The outcome of key battles about developing smart cities will depend on who owns the data. There is no reason why it has to be private companies – Evgeny Morozov for the Guardian
As regulators from India to France continue to crack down on Uber, the popular taxi-hailing app, the company has embarked on a charm offensive. All of a sudden, Uber’s once combative and tone-deaf executives laud the importance of regulating their industry. They also seem to grasp why the company makes for such an easy target: it’s just too nasty. Thus, during the recent Juno winter storm in the US, Uber agreed to halt its controversial practice of surge pricing, whereby passengers see prices for journeys skyrocket because of increased demand.
But this is not the whole of it. In a genius publicity gambit, Uber has also offered the city of Boston – once its staunch opponent – access to the troves of anonymised data about its journeys, all with the hope of easing traffic congestion and improving city planning. And – a sheer coincidence, of course – Massachusetts, Boston’s home state, has recently recognised taxi-sharing platforms as legal modes of transport, lifting one of the main barriers faced by Uber.
Here Uber is following in the footsteps of smaller startups that make their data available to urban planners and city halls – and the latter are keen to claim that such data would make planning more empirical, participatory, and innovative. Thus, last year Strava, a popular smartphone app for tracking running and cycling, struck a deal with Oregon’s department of public transportation, with the officials paying a hefty licence fee to access data about routes taken by the app-using cyclists. Strava’s data is to be used for improving bike lanes or designing alternative routes.
Uber’s emergence as a useful data repository no urban planners want to miss is in line with the broader ideology of solutionism espoused by Silicon Valley. Technology companies, having grabbed one of the most precious contemporary resources – data – now have the leverage over cash-strapped and unimaginative governments, pitching themselves as inevitable, benevolent saviours to the dull bureaucrats inside city administrations.

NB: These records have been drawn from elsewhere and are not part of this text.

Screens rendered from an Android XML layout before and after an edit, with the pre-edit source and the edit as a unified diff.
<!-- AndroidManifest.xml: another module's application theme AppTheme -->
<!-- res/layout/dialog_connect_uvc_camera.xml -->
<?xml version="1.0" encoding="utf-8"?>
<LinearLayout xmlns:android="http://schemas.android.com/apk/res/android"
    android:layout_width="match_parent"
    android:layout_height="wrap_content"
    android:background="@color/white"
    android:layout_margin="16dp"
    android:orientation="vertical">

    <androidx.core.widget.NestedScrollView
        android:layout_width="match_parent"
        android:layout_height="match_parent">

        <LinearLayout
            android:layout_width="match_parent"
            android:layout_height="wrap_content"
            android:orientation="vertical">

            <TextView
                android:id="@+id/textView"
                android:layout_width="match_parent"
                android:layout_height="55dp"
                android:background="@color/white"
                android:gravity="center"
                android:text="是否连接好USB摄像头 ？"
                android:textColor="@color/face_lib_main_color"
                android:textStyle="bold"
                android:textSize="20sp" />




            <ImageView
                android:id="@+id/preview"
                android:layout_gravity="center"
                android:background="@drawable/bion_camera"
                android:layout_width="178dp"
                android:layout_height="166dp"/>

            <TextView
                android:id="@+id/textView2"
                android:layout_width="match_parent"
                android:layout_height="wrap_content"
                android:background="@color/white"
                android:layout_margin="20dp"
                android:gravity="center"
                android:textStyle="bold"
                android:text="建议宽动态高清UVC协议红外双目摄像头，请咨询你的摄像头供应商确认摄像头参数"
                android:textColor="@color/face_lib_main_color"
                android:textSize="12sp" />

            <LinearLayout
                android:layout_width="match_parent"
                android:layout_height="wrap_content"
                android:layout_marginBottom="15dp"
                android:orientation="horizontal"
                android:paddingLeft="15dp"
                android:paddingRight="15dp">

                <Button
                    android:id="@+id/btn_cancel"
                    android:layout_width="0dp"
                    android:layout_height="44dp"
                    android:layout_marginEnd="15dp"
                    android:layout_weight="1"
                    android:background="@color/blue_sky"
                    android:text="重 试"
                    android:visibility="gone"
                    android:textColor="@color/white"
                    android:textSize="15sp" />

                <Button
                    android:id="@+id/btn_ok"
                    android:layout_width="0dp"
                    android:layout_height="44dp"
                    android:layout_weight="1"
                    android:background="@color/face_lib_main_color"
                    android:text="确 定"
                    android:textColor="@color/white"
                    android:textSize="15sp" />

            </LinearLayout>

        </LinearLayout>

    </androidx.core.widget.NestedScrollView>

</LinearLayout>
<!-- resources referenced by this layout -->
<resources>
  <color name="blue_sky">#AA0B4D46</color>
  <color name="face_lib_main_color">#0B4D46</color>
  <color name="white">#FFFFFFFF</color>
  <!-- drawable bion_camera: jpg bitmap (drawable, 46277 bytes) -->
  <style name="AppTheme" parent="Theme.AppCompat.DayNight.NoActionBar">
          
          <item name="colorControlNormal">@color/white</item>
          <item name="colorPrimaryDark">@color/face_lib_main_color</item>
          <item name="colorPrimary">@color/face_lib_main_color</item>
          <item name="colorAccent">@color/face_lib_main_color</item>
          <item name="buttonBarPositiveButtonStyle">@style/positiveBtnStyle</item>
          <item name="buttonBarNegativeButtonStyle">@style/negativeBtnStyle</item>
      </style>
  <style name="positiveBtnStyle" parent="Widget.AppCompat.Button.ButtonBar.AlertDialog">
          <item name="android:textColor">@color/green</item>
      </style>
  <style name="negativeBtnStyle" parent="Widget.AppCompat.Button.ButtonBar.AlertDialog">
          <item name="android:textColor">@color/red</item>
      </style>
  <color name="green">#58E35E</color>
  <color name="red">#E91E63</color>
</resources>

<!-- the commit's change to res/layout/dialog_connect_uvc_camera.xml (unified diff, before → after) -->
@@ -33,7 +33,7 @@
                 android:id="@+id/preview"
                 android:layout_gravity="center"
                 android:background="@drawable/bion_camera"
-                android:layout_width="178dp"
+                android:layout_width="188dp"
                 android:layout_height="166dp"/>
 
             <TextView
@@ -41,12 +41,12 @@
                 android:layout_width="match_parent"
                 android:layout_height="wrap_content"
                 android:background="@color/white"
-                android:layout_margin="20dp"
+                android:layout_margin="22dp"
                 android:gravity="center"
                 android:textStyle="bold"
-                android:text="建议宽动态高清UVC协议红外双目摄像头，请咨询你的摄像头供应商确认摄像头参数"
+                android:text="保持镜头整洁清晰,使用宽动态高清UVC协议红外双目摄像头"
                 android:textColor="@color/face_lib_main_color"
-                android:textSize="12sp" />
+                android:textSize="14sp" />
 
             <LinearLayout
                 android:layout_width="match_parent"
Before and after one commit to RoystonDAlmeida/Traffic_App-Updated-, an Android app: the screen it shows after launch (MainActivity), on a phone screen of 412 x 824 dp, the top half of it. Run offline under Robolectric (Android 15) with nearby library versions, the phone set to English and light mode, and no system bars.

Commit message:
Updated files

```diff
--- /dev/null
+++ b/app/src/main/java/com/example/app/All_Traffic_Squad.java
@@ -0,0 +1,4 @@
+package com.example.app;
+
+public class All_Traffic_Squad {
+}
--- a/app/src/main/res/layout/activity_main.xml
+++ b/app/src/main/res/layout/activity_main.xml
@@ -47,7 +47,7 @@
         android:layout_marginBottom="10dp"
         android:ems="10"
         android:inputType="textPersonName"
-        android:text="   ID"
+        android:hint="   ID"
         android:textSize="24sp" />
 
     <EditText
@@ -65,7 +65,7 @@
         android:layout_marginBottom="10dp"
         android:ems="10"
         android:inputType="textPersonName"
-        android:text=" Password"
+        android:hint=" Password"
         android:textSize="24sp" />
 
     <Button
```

Cities that cosy up to Uber, however, risk becoming too dependent on its data streams. Why accept Uber’s role as a data intermediary? Instead of letting the company hoover up extensive details about who is going where and when, cities should find a way to get this data on their own. Only then should the likes of Uber be allowed to step in and build a service on top of them.